Barts Health NHS Trust is examining an increase in mortality rates at Whipps Cross hospital, in Leytonstone, where 260 people aged 90 or older have died in a year.
The trust, the biggest in the UK, runs five east London hospitals and its death rates are consistently among the lowest in the country. However bosses became concerned when the number of deaths at Whipps Cross between October and December increased above what would normally be expected, and ordered the internal inquiry.
Professor Jo Martin, interim medical director at Barts Health, said: “At Whipps Cross, we know we have got an older population. But in terms of our deaths between December 2014 and November 2015, our deaths in the 90 to 100 age group, we had approximately 70 of these at Newham, 20 or so at Barts, 60 at the Royal London but 260 at Whipps Cross.
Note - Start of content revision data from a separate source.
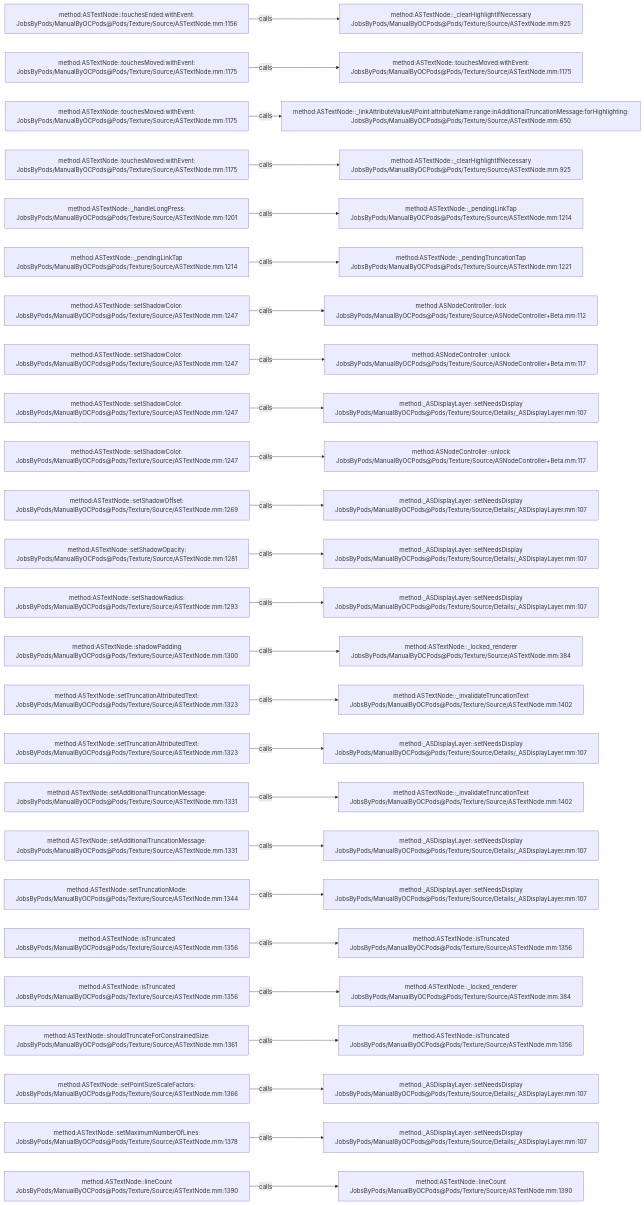
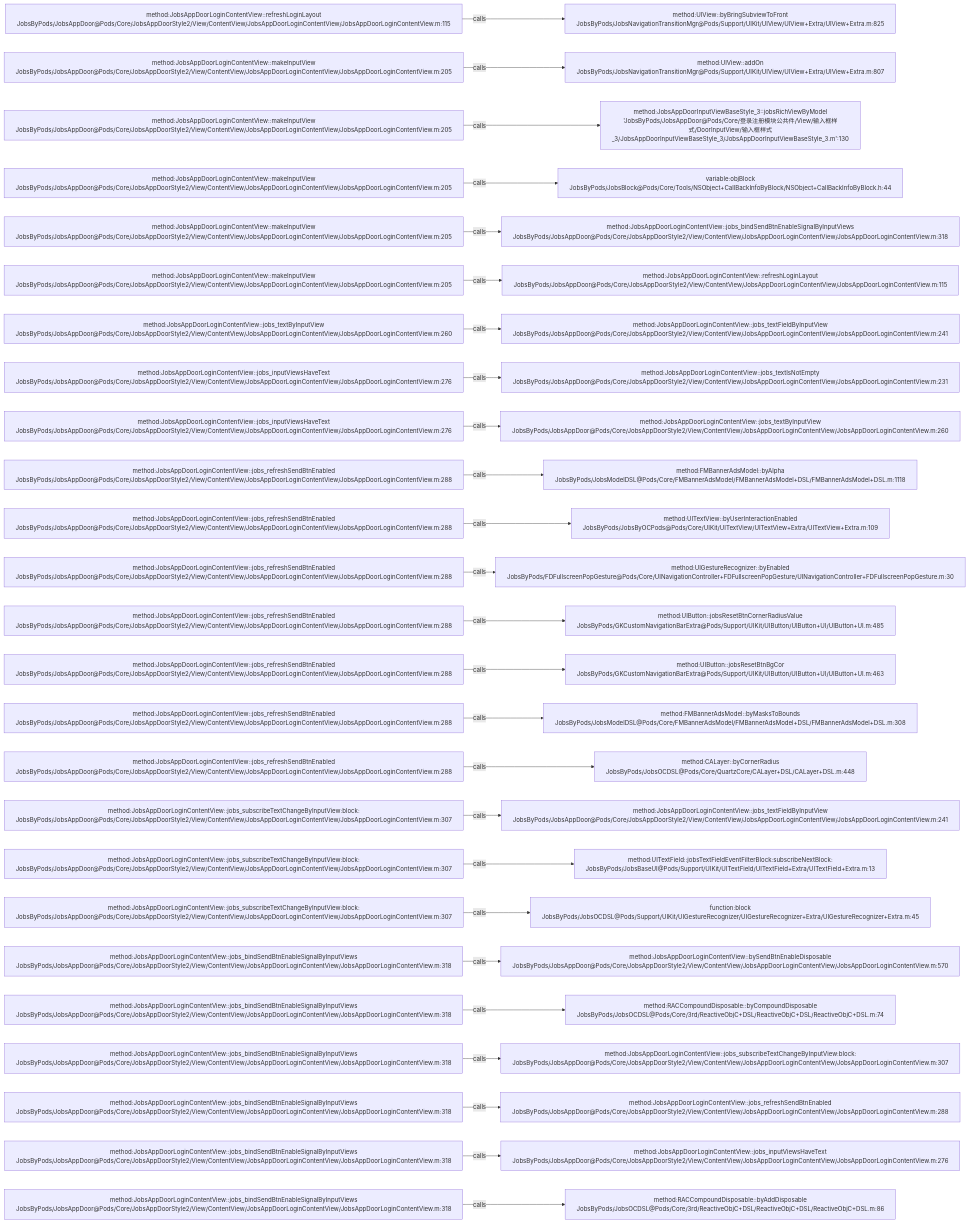
Before and after one commit to JobsKits/JobsOCBaseConfigDemo: the diagram in .codegraph/codegraph.md/graphs/calls-122.md, drawn with Mermaid. The commit also changed 768 other files, not shown here.

````diff
--- a/.codegraph/codegraph.md/graphs/calls-122.md
+++ b/.codegraph/codegraph.md/graphs/calls-122.md
@@ -13,78 +13,78 @@
 ```mermaid
 flowchart LR
-  S1["method:ASTextNode::touchesEnded:withEvent:<br/>JobsByPods/ManualByOCPods@Pods/Texture/Source/ASTextNode.mm:1156"]
-  T1["method:ASTextNode::_clearHighlightIfNecessary<br/>JobsByPods/ManualByOCPods@Pods/Texture/Source/ASTextNode.mm:925"]
+  S1["method:JobsAppDoorLoginContentView::refreshLoginLayout<br/>JobsByPods/JobsAppDoor@Pods/Core/JobsAppDoorStyle2/View/ContentView/JobsAppDoorLoginContentView/JobsAppDoorLoginContentView.m:115"]
+  T1["method:UIView::byBringSubviewToFront<br/>JobsByPods/JobsNavigationTransitionMgr@Pods/Support/UIKit/UIView/UIView+Extra/UIView+Extra.m:825"]
   S1 -->|calls| T1
-  S2["method:ASTextNode::touchesMoved:withEvent:<br/>JobsByPods/ManualByOCPods@Pods/Texture/Source/ASTextNode.mm:1175"]
-  T2["method:ASTextNode::touchesMoved:withEvent:<br/>JobsByPods/ManualByOCPods@Pods/Texture/Source/ASTextNode.mm:1175"]
+  S2["method:JobsAppDoorLoginContentView::makeInputView<br/>JobsByPods/JobsAppDoor@Pods/Core/JobsAppDoorStyle2/View/ContentView/JobsAppDoorLoginContentView/JobsAppDoorLoginContentView.m:205"]
+  T2["method:UIView::addOn<br/>JobsByPods/JobsNavigationTransitionMgr@Pods/Support/UIKit/UIView/UIView+Extra/UIView+Extra.m:807"]
   S2 -->|calls| T2
-  S3["method:ASTextNode::touchesMoved:withEvent:<br/>JobsByPods/ManualByOCPods@Pods/Texture/Source/ASTextNode.mm:1175"]
-  T3["method:ASTextNode::_linkAttributeValueAtPoint:attributeName:range:inAdditionalTruncationMessage:forHighlighting:<br/>JobsByPods/ManualByOCPods@Pods/Texture/Source/ASTextNode.mm:650"]
+  S3["method:JobsAppDoorLoginContentView::makeInputView<br/>JobsByPods/JobsAppDoor@Pods/Core/JobsAppDoorStyle2/View/ContentView/JobsAppDoorLoginContentView/JobsAppDoorLoginContentView.m:205"]
+  T3["method:JobsAppDoorInputViewBaseStyle_3::jobsRichViewByModel<br/>'JobsByPods/JobsAppDoor@Pods/Core/登录注册模块公共件/View/输入框样式/DoorInputView/输入框样式_3/JobsAppDoorInputViewBaseStyle_3/JobsAppDoorInputViewBaseStyle_3.m':130"]
   S3 -->|calls| T3
-  S4["method:ASTextNode::touchesMoved:withEvent:<br/>JobsByPods/ManualByOCPods@Pods/Texture/Source/ASTextNode.mm:1175"]
-  T4["method:ASTextNode::_clearHighlightIfNecessary<br/>JobsByPods/ManualByOCPods@Pods/Texture/Source/ASTextNode.mm:925"]
+  S4["method:JobsAppDoorLoginContentView::makeInputView<br/>JobsByPods/JobsAppDoor@Pods/Core/JobsAppDoorStyle2/View/ContentView/JobsAppDoorLoginContentView/JobsAppDoorLoginContentView.m:205"]
+  T4["variable:objBlock<br/>JobsByPods/JobsBlock@Pods/Core/Tools/NSObject+CallBackInfoByBlock/NSObject+CallBackInfoByBlock.h:44"]
   S4 -->|calls| T4
-  S5["method:ASTextNode::_handleLongPress:<br/>JobsByPods/ManualByOCPods@Pods/Texture/Source/ASTextNode.mm:1201"]
-  T5["method:ASTextNode::_pendingLinkTap<br/>JobsByPods/ManualByOCPods@Pods/Texture/Source/ASTextNode.mm:1214"]
+  S5["method:JobsAppDoorLoginContentView::makeInputView<br/>JobsByPods/JobsAppDoor@Pods/Core/JobsAppDoorStyle2/View/ContentView/JobsAppDoorLoginContentView/JobsAppDoorLoginContentView.m:205"]
+  T5["method:JobsAppDoorLoginContentView::jobs_bindSendBtnEnableSignalByInputViews<br/>JobsByPods/JobsAppDoor@Pods/Core/JobsAppDoorStyle2/View/ContentView/JobsAppDoorLoginContentView/JobsAppDoorLoginContentView.m:318"]
   S5 -->|calls| T5
-  S6["method:ASTextNode::_pendingLinkTap<br/>JobsByPods/ManualByOCPods@Pods/Texture/Source/ASTextNode.mm:1214"]
-  T6["method:ASTextNode::_pendingTruncationTap<br/>JobsByPods/ManualByOCPods@Pods/Texture/Source/ASTextNode.mm:1221"]
+  S6["method:JobsAppDoorLoginContentView::makeInputView<br/>JobsByPods/JobsAppDoor@Pods/Core/JobsAppDoorStyle2/View/ContentView/JobsAppDoorLoginContentView/JobsAppDoorLoginContentView.m:205"]
+  T6["method:JobsAppDoorLoginContentView::refreshLoginLayout<br/>JobsByPods/JobsAppDoor@Pods/Core/JobsAppDoorStyle2/View/ContentView/JobsAppDoorLoginContentView/JobsAppDoorLoginContentView.m:115"]
   S6 -->|calls| T6
-  S7["method:ASTextNode::setShadowColor:<br/>JobsByPods/ManualByOCPods@Pods/Texture/Source/ASTextNode.mm:1247"]
-  T7["method:ASNodeController::lock<br/>JobsByPods/ManualByOCPods@Pods/Texture/Source/ASNodeController+Beta.mm:112"]
+  S7["method:JobsAppDoorLoginContentView::jobs_textByInputView<br/>JobsByPods/JobsAppDoor@Pods/Core/JobsAppDoorStyle2/View/ContentView/JobsAppDoorLoginContentView/JobsAppDoorLoginContentView.m:260"]
+  T7["method:JobsAppDoorLoginContentView::jobs_textFieldByInputView<br/>JobsByPods/JobsAppDoor@Pods/Core/JobsAppDoorStyle2/View/ContentView/JobsAppDoorLoginContentView/JobsAppDoorLoginContentView.m:241"]
   S7 -->|calls| T7
-  S8["method:ASTextNode::setShadowColor:<br/>JobsByPods/ManualByOCPods@Pods/Texture/Source/ASTextNode.mm:1247"]
-  T8["method:ASNodeController::unlock<br/>JobsByPods/ManualByOCPods@Pods/Texture/Source/ASNodeController+Beta.mm:117"]
+  S8["method:JobsAppDoorLoginContentView::jobs_inputViewsHaveText<br/>JobsByPods/JobsAppDoor@Pods/Core/JobsAppDoorStyle2/View/ContentView/JobsAppDoorLoginContentView/JobsAppDoorLoginContentView.m:276"]
+  T8["method:JobsAppDoorLoginContentView::jobs_textIsNotEmpty<br/>JobsByPods/JobsAppDoor@Pods/Core/JobsAppDoorStyle2/View/ContentView/JobsAppDoorLoginContentView/JobsAppDoorLoginContentView.m:231"]
   S8 -->|calls| T8
-  S9["method:ASTextNode::setShadowColor:<br/>JobsByPods/ManualByOCPods@Pods/Texture/Source/ASTextNode.mm:1247"]
-  T9["method:_ASDisplayLayer::setNeedsDisplay<br/>JobsByPods/ManualByOCPods@Pods/Texture/Source/Details/_ASDisplayLayer.mm:107"]
+  S9["method:JobsAppDoorLoginContentView::jobs_inputViewsHaveText<br/>JobsByPods/JobsAppDoor@Pods/Core/JobsAppDoorStyle2/View/ContentView/JobsAppDoorLoginContentView/JobsAppDoorLoginContentView.m:276"]
+  T9["method:JobsAppDoorLoginContentView::jobs_textByInputView<br/>JobsByPods/JobsAppDoor@Pods/Core/JobsAppDoorStyle2/View/ContentView/JobsAppDoorLoginContentView/JobsAppDoorLoginContentView.m:260"]
   S9 -->|calls| T9
-  S10["method:ASTextNode::setShadowColor:<br/>JobsByPods/ManualByOCPods@Pods/Texture/Source/ASTextNode.mm:1247"]
-  T10["method:ASNodeController::unlock<br/>JobsByPods/ManualByOCPods@Pods/Texture/Source/ASNodeController+Beta.mm:117"]
+  S10["method:JobsAppDoorLoginContentView::jobs_refreshSendBtnEnabled<br/>JobsByPods/JobsAppDoor@Pods/Core/JobsAppDoorStyle2/View/ContentView/JobsAppDoorLoginContentView/JobsAppDoorLoginContentView.m:288"]
+  T10["method:FMBannerAdsModel::byAlpha<br/>JobsByPods/JobsModelDSL@Pods/Core/FMBannerAdsModel/FMBannerAdsModel+DSL/FMBannerAdsModel+DSL.m:1118"]
   S10 -->|calls| T10
-  S11["method:ASTextNode::setShadowOffset:<br/>JobsByPods/ManualByOCPods@Pods/Texture/Source/ASTextNode.mm:1269"]
-  T11["method:_ASDisplayLayer::setNeedsDisplay<br/>JobsByPods/ManualByOCPods@Pods/Texture/Source/Details/_ASDisplayLayer.mm:107"]
+  S11["method:JobsAppDoorLoginContentView::jobs_refreshSendBtnEnabled<br/>JobsByPods/JobsAppDoor@Pods/Core/JobsAppDoorStyle2/View/ContentView/JobsAppDoorLoginContentView/JobsAppDoorLoginContentView.m:288"]
+  T11["method:UITextView::byUserInteractionEnabled<br/>JobsByPods/JobsByOCPods@Pods/Core/UIKit/UITextView/UITextView+Extra/UITextView+Extra.m:109"]
   S11 -->|calls| T11
-  S12["method:ASTextNode::setShadowOpacity:<br/>JobsByPods/ManualByOCPods@Pods/Texture/Source/ASTextNode.mm:1281"]
-  T12["method:_ASDisplayLayer::setNeedsDisplay<br/>JobsByPods/ManualByOCPods@Pods/Texture/Source/Details/_ASDisplayLayer.mm:107"]
+  S12["method:JobsAppDoorLoginContentView::jobs_refreshSendBtnEnabled<br/>JobsByPods/JobsAppDoor@Pods/Core/JobsAppDoorStyle2/View/ContentView/JobsAppDoorLoginContentView/JobsAppDoorLoginContentView.m:288"]
+  T12["method:UIGestureRecognizer::byEnabled<br/>JobsByPods/FDFullscreenPopGesture@Pods/Core/UINavigationController+FDFullscreenPopGesture/UINavigationController+FDFullscreenPopGesture.m:30"]
   S12 -->|calls| T12
-  S13["method:ASTextNode::setShadowRadius:<br/>JobsByPods/ManualByOCPods@Pods/Texture/Source/ASTextNode.mm:1293"]
-  T13["method:_ASDisplayLayer::setNeedsDisplay<br/>JobsByPods/ManualByOCPods@Pods/Texture/Source/Details/_ASDisplayLayer.mm:107"]
+  S13["method:JobsAppDoorLoginContentView::jobs_refreshSendBtnEnabled<br/>JobsByPods/JobsAppDoor@Pods/Core/JobsAppDoorStyle2/View/ContentView/JobsAppDoorLoginContentView/JobsAppDoorLoginContentView.m:288"]
+  T13["method:UIButton::jobsResetBtnCornerRadiusValue<br/>JobsByPods/GKCustomNavigationBarExtra@Pods/Support/UIKit/UIButton/UIButton+UI/UIButton+UI.m:485"]
   S13 -->|calls| T13
-  S14["method:ASTextNode::shadowPadding<br/>JobsByPods/ManualByOCPods@Pods/Texture/Source/ASTextNode.mm:1300"]
-  T14["method:ASTextNode::_locked_renderer<br/>JobsByPods/ManualByOCPods@Pods/Texture/Source/ASTextNode.mm:384"]
+  S14["method:JobsAppDoorLoginContentView::jobs_refreshSendBtnEnabled<br/>JobsByPods/JobsAppDoor@Pods/Core/JobsAppDoorStyle2/View/ContentView/JobsAppDoorLoginContentView/JobsAppDoorLoginContentView.m:288"]
+  T14["method:UIButton::jobsResetBtnBgCor<br/>JobsByPods/GKCustomNavigationBarExtra@Pods/Support/UIKit/UIButton/UIButton+UI/UIButton+UI.m:463"]
   S14 -->|calls| T14
-  S15["method:ASTextNode::setTruncationAttributedText:<br/>JobsByPods/ManualByOCPods@Pods/Texture/Source/ASTextNode.mm:1323"]
-  T15["method:ASTextNode::_invalidateTruncationText<br/>JobsByPods/ManualByOCPods@Pods/Texture/Source/ASTextNode.mm:1402"]
+  S15["method:JobsAppDoorLoginContentView::jobs_refreshSendBtnEnabled<br/>JobsByPods/JobsAppDoor@Pods/Core/JobsAppDoorStyle2/View/ContentView/JobsAppDoorLoginContentView/JobsAppDoorLoginContentView.m:288"]
+  T15["method:FMBannerAdsModel::byMasksToBounds<br/>JobsByPods/JobsModelDSL@Pods/Core/FMBannerAdsModel/FMBannerAdsModel+DSL/FMBannerAdsModel+DSL.m:308"]
   S15 -->|calls| T15
-  S16["method:ASTextNode::setTruncationAttributedText:<br/>JobsByPods/ManualByOCPods@Pods/Texture/Source/ASTextNode.mm:1323"]
-  T16["method:_ASDisplayLayer::setNeedsDisplay<br/>JobsByPods/ManualByOCPods@Pods/Texture/Source/Details/_ASDisplayLayer.mm:107"]
+  S16["method:JobsAppDoorLoginContentView::jobs_refreshSendBtnEnabled<br/>JobsByPods/JobsAppDoor@Pods/Core/JobsAppDoorStyle2/View/ContentView/JobsAppDoorLoginContentView/JobsAppDoorLoginContentView.m:288"]
+  T16["method:CALayer::byCornerRadius<br/>JobsByPods/JobsOCDSL@Pods/Core/QuartzCore/CALayer+DSL/CALayer+DSL.m:448"]
   S16 -->|calls| T16
-  S17["method:ASTextNode::setAdditionalTruncationMessage:<br/>JobsByPods/ManualByOCPods@Pods/Texture/Source/ASTextNode.mm:1331"]
-  T17["method:ASTextNode::_invalidateTruncationText<br/>JobsByPods/ManualByOCPods@Pods/Texture/Source/ASTextNode.mm:1402"]
+  S17["method:JobsAppDoorLoginContentView::jobs_subscribeTextChangeByInputView:block:<br/>JobsByPods/JobsAppDoor@Pods/Core/JobsAppDoorStyle2/View/ContentView/JobsAppDoorLoginContentView/JobsAppDoorLoginContentView.m:307"]
+  T17["method:JobsAppDoorLoginContentView::jobs_textFieldByInputView<br/>JobsByPods/JobsAppDoor@Pods/Core/JobsAppDoorStyle2/View/ContentView/JobsAppDoorLoginContentView/JobsAppDoorLoginContentView.m:241"]
   S17 -->|calls| T17
-  S18["method:ASTextNode::setAdditionalTruncationMessage:<br/>JobsByPods/ManualByOCPods@Pods/Texture/Source/ASTextNode.mm:1331"]
-  T18["method:_ASDisplayLayer::setNeedsDisplay<br/>JobsByPods/ManualByOCPods@Pods/Texture/Source/Details/_ASDisplayLayer.mm:107"]
+  S18["method:JobsAppDoorLoginContentView::jobs_subscribeTextChangeByInputView:block:<br/>JobsByPods/JobsAppDoor@Pods/Core/JobsAppDoorStyle2/View/ContentView/JobsAppDoorLoginContentView/JobsAppDoorLoginContentView.m:307"]
+  T18["method:UITextField::jobsTextFieldEventFilterBlock:subscribeNextBlock:<br/>JobsByPods/JobsBaseUI@Pods/Support/UIKit/UITextField/UITextField+Extra/UITextField+Extra.m:13"]
   S18 -->|calls| T18
-  S19["method:ASTextNode::setTruncationMode:<br/>JobsByPods/ManualByOCPods@Pods/Texture/Source/ASTextNode.mm:1344"]
-  T19["method:_ASDisplayLayer::setNeedsDisplay<br/>JobsByPods/ManualByOCPods@Pods/Texture/Source/Details/_ASDisplayLayer.mm:107"]
+  S19["method:JobsAppDoorLoginContentView::jobs_subscribeTextChangeByInputView:block:<br/>JobsByPods/JobsAppDoor@Pods/Core/JobsAppDoorStyle2/View/ContentView/JobsAppDoorLoginContentView/JobsAppDoorLoginContentView.m:307"]
+  T19["function:block<br/>JobsByPods/JobsOCDSL@Pods/Support/UIKit/UIGestureRecognizer/UIGestureRecognizer+Extra/UIGestureRecognizer+Extra.m:45"]
   S19 -->|calls| T19
-  S20["method:ASTextNode::isTruncated<br/>JobsByPods/ManualByOCPods@Pods/Texture/Source/ASTextNode.mm:1356"]
-  T20["method:ASTextNode::isTruncated<br/>JobsByPods/ManualByOCPods@Pods/Texture/Source/ASTextNode.mm:1356"]
+  S20["method:JobsAppDoorLoginContentView::jobs_bindSendBtnEnableSignalByInputViews<br/>JobsByPods/JobsAppDoor@Pods/Core/JobsAppDoorStyle2/View/ContentView/JobsAppDoorLoginContentView/JobsAppDoorLoginContentView.m:318"]
+  T20["method:JobsAppDoorLoginContentView::bySendBtnEnableDisposable<br/>JobsByPods/JobsAppDoor@Pods/Core/JobsAppDoorStyle2/View/ContentView/JobsAppDoorLoginContentView/JobsAppDoorLoginContentView.m:570"]
   S20 -->|calls| T20
-  S21["method:ASTextNode::isTruncated<br/>JobsByPods/ManualByOCPods@Pods/Texture/Source/ASTextNode.mm:1356"]
-  T21["method:ASTextNode::_locked_renderer<br/>JobsByPods/ManualByOCPods@Pods/Texture/Source/ASTextNode.mm:384"]
+  S21["method:JobsAppDoorLoginContentView::jobs_bindSendBtnEnableSignalByInputViews<br/>JobsByPods/JobsAppDoor@Pods/Core/JobsAppDoorStyle2/View/ContentView/JobsAppDoorLoginContentView/JobsAppDoorLoginContentView.m:318"]
+  T21["method:RACCompoundDisposable::byCompoundDisposable<br/>JobsByPods/JobsOCDSL@Pods/Core/3rd/ReactiveObjC+DSL/ReactiveObjC+DSL/ReactiveObjC+DSL.m:74"]
   S21 -->|calls| T21
-  S22["method:ASTextNode::shouldTruncateForConstrainedSize:<br/>JobsByPods/ManualByOCPods@Pods/Texture/Source/ASTextNode.mm:1361"]
-  T22["method:ASTextNode::isTruncated<br/>JobsByPods/ManualByOCPods@Pods/Texture/Source/ASTextNode.mm:1356"]
+  S22["method:JobsAppDoorLoginContentView::jobs_bindSendBtnEnableSignalByInputViews<br/>JobsByPods/JobsAppDoor@Pods/Core/JobsAppDoorStyle2/View/ContentView/JobsAppDoorLoginContentView/JobsAppDoorLoginContentView.m:318"]
+  T22["method:JobsAppDoorLoginContentView::jobs_subscribeTextChangeByInputView:block:<br/>JobsByPods/JobsAppDoor@Pods/Core/JobsAppDoorStyle2/View/ContentView/JobsAppDoorLoginContentView/JobsAppDoorLoginContentView.m:307"]
   S22 -->|calls| T22
-  S23["method:ASTextNode::setPointSizeScaleFactors:<br/>JobsByPods/ManualByOCPods@Pods/Texture/Source/ASTextNode.mm:1366"]
-  T23["method:_ASDisplayLayer::setNeedsDisplay<br/>JobsByPods/ManualByOCPods@Pods/Texture/Source/Details/_ASDisplayLayer.mm:107"]
+  S23["method:JobsAppDoorLoginContentView::jobs_bindSendBtnEnableSignalByInputViews<br/>JobsByPods/JobsAppDoor@Pods/Core/JobsAppDoorStyle2/View/ContentView/JobsAppDoorLoginContentView/JobsAppDoorLoginContentView.m:318"]
+  T23["method:JobsAppDoorLoginContentView::jobs_refreshSendBtnEnabled<br/>JobsByPods/JobsAppDoor@Pods/Core/JobsAppDoorStyle2/View/ContentView/JobsAppDoorLoginContentView/JobsAppDoorLoginContentView.m:288"]
   S23 -->|calls| T23
-  S24["method:ASTextNode::setMaximumNumberOfLines:<br/>JobsByPods/ManualByOCPods@Pods/Texture/Source/ASTextNode.mm:1378"]
-  T24["method:_ASDisplayLayer::setNeedsDisplay<br/>JobsByPods/ManualByOCPods@Pods/Texture/Source/Details/_ASDisplayLayer.mm:107"]
+  S24["method:JobsAppDoorLoginContentView::jobs_bindSendBtnEnableSignalByInputViews<br/>JobsByPods/JobsAppDoor@Pods/Core/JobsAppDoorStyle2/View/ContentView/JobsAppDoorLoginContentView/JobsAppDoorLoginContentView.m:318"]
+  T24["method:JobsAppDoorLoginContentView::jobs_inputViewsHaveText<br/>JobsByPods/JobsAppDoor@Pods/Core/JobsAppDoorStyle2/View/ContentView/JobsAppDoorLoginContentView/JobsAppDoorLoginContentView.m:276"]
   S24 -->|calls| T24
-  S25["method:ASTextNode::lineCount<br/>JobsByPods/ManualByOCPods@Pods/Texture/Source/ASTextNode.mm:1390"]
-  T25["method:ASTextNode::lineCount<br/>JobsByPods/ManualByOCPods@Pods/Texture/Source/ASTextNode.mm:1390"]
+  S25["method:JobsAppDoorLoginContentView::jobs_bindSendBtnEnableSignalByInputViews<br/>JobsByPods/JobsAppDoor@Pods/Core/JobsAppDoorStyle2/View/ContentView/JobsAppDoorLoginContentView/JobsAppDoorLoginContentView.m:318"]
+  T25["method:RACCompoundDisposable::byAddDisposable<br/>JobsByPods/JobsOCDSL@Pods/Core/3rd/ReactiveObjC+DSL/ReactiveObjC+DSL/ReactiveObjC+DSL.m:86"]
   S25 -->|calls| T25
 ```
````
“The age profile of those dying at Whipps Cross is very, very heavily skewed on those over 70, 80 and 90. We have got a much older population and sicker population there. The mortality review will look at that in the round.”
Professor Martin said the “sophisticated analyses” would examine the age of the patients and the day they were admitted to hospital. Barts Health recently changed its rules to make it easier for terminally ill patients to leave Whipps Cross “so they can die in the place of their choosing”.
Professor Martin told the trust’s board: “The trust’s overall mortality continues to be good at 0.88, but we looked at the detailed mortality figures behind that – it varies by site. We had a rise above one, which is the average, to 1.02 at Whipps Cross. That is the subject of a more detailed investigation.”
Procedures across the trust are under investigation by NHS commissioners after a series of “never events” – incidents so serious they should never have occurred.
These include five recent instances of naso-gastric tubes being inserted in the wrong place – normally into a patient’s lungs rather than their stomach. The incidents have occurred at night, when senior staff have not been working.
Staff have been ordered to wait until the morning where possible, and to check the placement of the tube – which is inserted via the nose – by X-ray. The trust, which was placed in special measures last year after being ranked “inadequate” by the NHS watchdog, faces large fines as a result of the blunders.
Professor Martin said, in relation to the threat of fines: “I’m not surprised, given the number [of never events we have had over the last year, that this has happened.”